Revision comparison data
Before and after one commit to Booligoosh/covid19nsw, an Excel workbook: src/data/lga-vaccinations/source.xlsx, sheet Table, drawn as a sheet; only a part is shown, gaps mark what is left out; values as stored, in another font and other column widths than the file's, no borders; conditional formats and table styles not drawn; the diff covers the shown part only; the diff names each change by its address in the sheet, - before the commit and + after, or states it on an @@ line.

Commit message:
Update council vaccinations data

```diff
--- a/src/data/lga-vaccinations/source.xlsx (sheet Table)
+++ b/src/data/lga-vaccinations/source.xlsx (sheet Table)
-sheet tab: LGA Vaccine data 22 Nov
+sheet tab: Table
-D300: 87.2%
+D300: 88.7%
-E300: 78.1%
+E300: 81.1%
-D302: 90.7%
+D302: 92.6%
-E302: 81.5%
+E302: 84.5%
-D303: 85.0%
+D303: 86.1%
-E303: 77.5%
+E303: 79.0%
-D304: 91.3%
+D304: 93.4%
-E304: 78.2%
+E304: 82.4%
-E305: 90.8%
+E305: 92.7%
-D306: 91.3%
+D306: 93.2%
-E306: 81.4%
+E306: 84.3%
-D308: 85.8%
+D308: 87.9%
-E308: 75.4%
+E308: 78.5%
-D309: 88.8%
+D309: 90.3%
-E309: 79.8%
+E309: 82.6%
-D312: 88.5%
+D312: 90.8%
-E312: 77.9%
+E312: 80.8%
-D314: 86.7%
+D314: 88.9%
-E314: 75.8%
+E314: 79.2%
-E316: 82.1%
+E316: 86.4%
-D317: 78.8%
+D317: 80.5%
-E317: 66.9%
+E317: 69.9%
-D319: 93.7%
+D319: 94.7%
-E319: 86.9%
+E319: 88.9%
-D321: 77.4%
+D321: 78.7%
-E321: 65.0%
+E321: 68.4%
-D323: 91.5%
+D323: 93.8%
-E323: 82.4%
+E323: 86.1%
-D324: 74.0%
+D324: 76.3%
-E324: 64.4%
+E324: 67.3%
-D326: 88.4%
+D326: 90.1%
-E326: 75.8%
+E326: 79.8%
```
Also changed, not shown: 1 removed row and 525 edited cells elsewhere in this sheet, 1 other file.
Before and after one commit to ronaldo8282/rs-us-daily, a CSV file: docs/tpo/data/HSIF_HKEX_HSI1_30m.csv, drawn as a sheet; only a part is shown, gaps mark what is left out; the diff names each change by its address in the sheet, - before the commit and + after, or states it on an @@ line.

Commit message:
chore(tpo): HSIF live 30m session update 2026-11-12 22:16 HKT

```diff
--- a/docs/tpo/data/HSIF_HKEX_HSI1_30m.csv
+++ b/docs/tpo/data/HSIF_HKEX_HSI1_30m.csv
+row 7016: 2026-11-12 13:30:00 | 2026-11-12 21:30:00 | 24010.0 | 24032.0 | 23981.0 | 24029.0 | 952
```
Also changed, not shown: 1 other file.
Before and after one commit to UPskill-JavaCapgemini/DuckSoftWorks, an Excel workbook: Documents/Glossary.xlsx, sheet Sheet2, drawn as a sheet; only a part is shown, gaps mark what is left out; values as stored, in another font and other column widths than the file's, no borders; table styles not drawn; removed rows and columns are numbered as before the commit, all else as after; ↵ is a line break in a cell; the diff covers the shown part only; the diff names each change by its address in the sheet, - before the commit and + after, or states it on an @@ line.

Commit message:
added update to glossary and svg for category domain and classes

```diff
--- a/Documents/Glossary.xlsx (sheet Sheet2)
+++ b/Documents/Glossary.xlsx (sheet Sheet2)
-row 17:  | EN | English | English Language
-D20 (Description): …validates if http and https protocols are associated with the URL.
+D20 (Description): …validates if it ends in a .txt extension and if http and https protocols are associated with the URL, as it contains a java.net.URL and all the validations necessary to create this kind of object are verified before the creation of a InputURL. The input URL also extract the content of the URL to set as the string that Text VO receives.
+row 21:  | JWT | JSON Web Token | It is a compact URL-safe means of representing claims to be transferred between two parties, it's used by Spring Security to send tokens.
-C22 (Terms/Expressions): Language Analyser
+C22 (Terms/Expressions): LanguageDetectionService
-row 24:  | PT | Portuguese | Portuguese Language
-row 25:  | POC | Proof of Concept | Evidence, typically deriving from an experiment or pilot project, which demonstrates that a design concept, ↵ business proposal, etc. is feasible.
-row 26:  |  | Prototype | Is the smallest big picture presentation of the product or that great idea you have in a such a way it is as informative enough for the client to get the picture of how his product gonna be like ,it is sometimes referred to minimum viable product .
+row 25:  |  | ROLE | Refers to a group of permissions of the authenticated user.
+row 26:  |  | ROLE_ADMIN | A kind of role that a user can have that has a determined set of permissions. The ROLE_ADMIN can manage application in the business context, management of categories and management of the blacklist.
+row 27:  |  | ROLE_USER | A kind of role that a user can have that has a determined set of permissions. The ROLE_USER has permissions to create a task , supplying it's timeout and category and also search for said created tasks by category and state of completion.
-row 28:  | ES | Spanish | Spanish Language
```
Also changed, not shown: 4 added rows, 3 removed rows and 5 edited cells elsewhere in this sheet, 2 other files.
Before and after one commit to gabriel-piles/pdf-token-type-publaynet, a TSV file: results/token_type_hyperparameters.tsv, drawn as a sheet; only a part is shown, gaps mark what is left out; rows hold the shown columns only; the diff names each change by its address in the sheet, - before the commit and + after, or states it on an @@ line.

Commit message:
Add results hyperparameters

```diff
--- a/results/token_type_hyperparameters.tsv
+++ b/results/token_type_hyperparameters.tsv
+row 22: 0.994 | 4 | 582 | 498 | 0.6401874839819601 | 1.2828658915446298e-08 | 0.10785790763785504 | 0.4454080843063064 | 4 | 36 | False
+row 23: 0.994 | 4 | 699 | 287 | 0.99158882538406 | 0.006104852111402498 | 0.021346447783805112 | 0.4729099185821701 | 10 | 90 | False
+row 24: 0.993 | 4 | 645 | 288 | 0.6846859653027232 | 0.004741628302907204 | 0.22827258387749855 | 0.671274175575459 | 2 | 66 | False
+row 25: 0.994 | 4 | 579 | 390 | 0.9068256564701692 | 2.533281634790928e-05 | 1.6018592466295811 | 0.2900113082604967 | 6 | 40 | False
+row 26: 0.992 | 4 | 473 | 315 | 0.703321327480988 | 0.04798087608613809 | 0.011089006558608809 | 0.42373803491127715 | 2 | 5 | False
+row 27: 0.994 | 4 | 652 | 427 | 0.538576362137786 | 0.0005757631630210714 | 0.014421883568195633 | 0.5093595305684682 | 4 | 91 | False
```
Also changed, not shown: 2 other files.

Assignment >>
Find each line in the records holding the string "protocols" and show it.

Solution for this problem >>
-D20 (Description): …validates if http and https protocols are associated with the URL.
+D20 (Description): …validates if it ends in a .txt extension and if http and https protocols are associated with the URL, as it contains a java.net.URL and all the validations necessary to create this kind of object are verified before the creation of a InputURL. The input URL also extract the content of the URL to set as the string that Text VO receives.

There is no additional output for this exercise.